Logging

“It’s not opposition to progress, but opposition to blind progress” – John Muir 

Something I can’t help but notice on this bicycling route through Washington and Oregon are the logging trucks and clear cut areas. On one 8-mile stretch of road we were passed by over 20 trucks hauling logs with bark flying out as they roar down the road. Not only do most of the roads along the western side of Olympic National Forest have small shoulders, they are also windy with low visibility. As a cyclist, you usually hear what’s coming before you see it.img_1124This naturally made me curious, how much is being logged and where is it all going? 

Washington is the second largest source of wood production in the United States. According to the Forest Service, the largest cause of old growth forest depletion in the PNW is due to European settlement, construction of roads, trains, power lines, and of course agriculture. Most of the privately owned old growth lands have been clear cut, meaning most old growth land is federally owned. Many of the towns we pass through were built upon the logging industry and are proud of their history. Logging has continued to decrease over the last few decades as once thought unlimited renewable resources dwindle. Some towns have survived the changes of time and others haven’t, often poverty stricken and resentful of restrictions. The trees have been used for various things, from airplane frames to paper playing a major role in the economy. A small percentage of trees are even being shipped to Asia. Clear cutting is considered one of the best practices in Western Oregon because Douglas Fir need lots of sun.  (check out resources page for references)img_0988-1img_0967-1

Forests that have been cut are more susceptible to fires and disease. Large trees that would have been able to withstand the hot blaze have been cut. We now know that fires are healthy for the forest, but because we have supressed naturally occurring fires for years, we have actually increased our potential for more destruction. These burn areas are then more susceptible to landslides. One of the talking points for logging companies is that these clear cut sections mimic natural fire patterns and do not in fact deplete soil composition.

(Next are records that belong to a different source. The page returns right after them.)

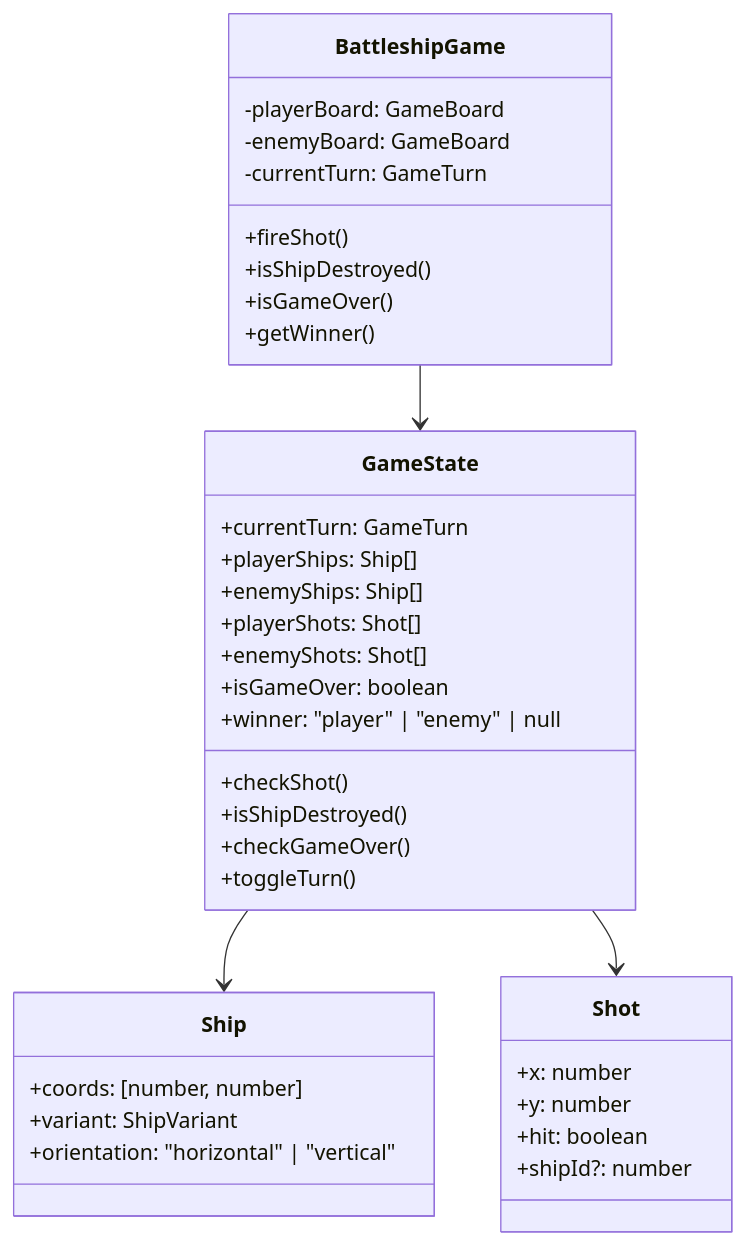
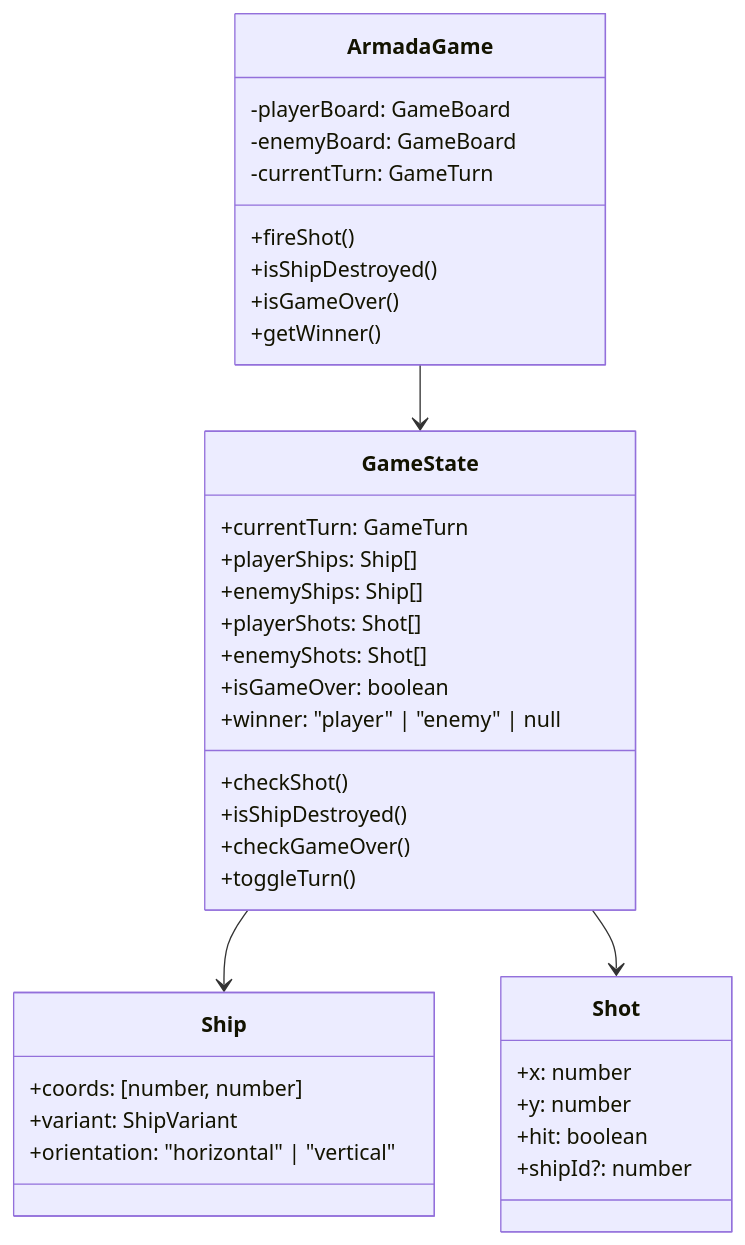
Before and after one commit to alexsantos-eth/battleships: the fifth of 8 diagrams in DIAGRAMA_FLUJO.md, drawn with Mermaid. The commit also changed other lines of this file and 10 other files, not shown here.

````diff
--- a/DIAGRAMA_FLUJO.md
+++ b/DIAGRAMA_FLUJO.md
@@ -210,43 +210,43 @@
 ```mermaid
 classDiagram
     class Ship {
         +coords: [number, number]
         +variant: ShipVariant
         +orientation: "horizontal" | "vertical"
     }
     
     class Shot {
         +x: number
         +y: number
         +hit: boolean
         +shipId?: number
     }
     
     class GameState {
         +currentTurn: GameTurn
         +playerShips: Ship[]
         +enemyShips: Ship[]
         +playerShots: Shot[]
         +enemyShots: Shot[]
         +isGameOver: boolean
         +winner: "player" | "enemy" | null
         +checkShot()
         +isShipDestroyed()
         +checkGameOver()
         +toggleTurn()
     }
     
-    class BattleshipGame {
+    class ArmadaGame {
         -playerBoard: GameBoard
         -enemyBoard: GameBoard
         -currentTurn: GameTurn
         +fireShot()
         +isShipDestroyed()
         +isGameOver()
         +getWinner()
     }
     
     GameState --> Ship
     GameState --> Shot
-    BattleshipGame --> GameState
+    ArmadaGame --> GameState
 ```
````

IMG_7495.PNGThis issue is big. Massive! We need wood and certain products made from trees. The answer isn’t shut down all logging or just log areas where the majority of humans can’t see it. Briefly reflect on all the paper products you have used today. Reflect on the amount of paper products lining the walls of businesses across America, across the world. 

Are there more sustainable alternatives to clear cutting?

Or, are we practicing the best forestry methods and our over consumption of wood and paper products is the issue?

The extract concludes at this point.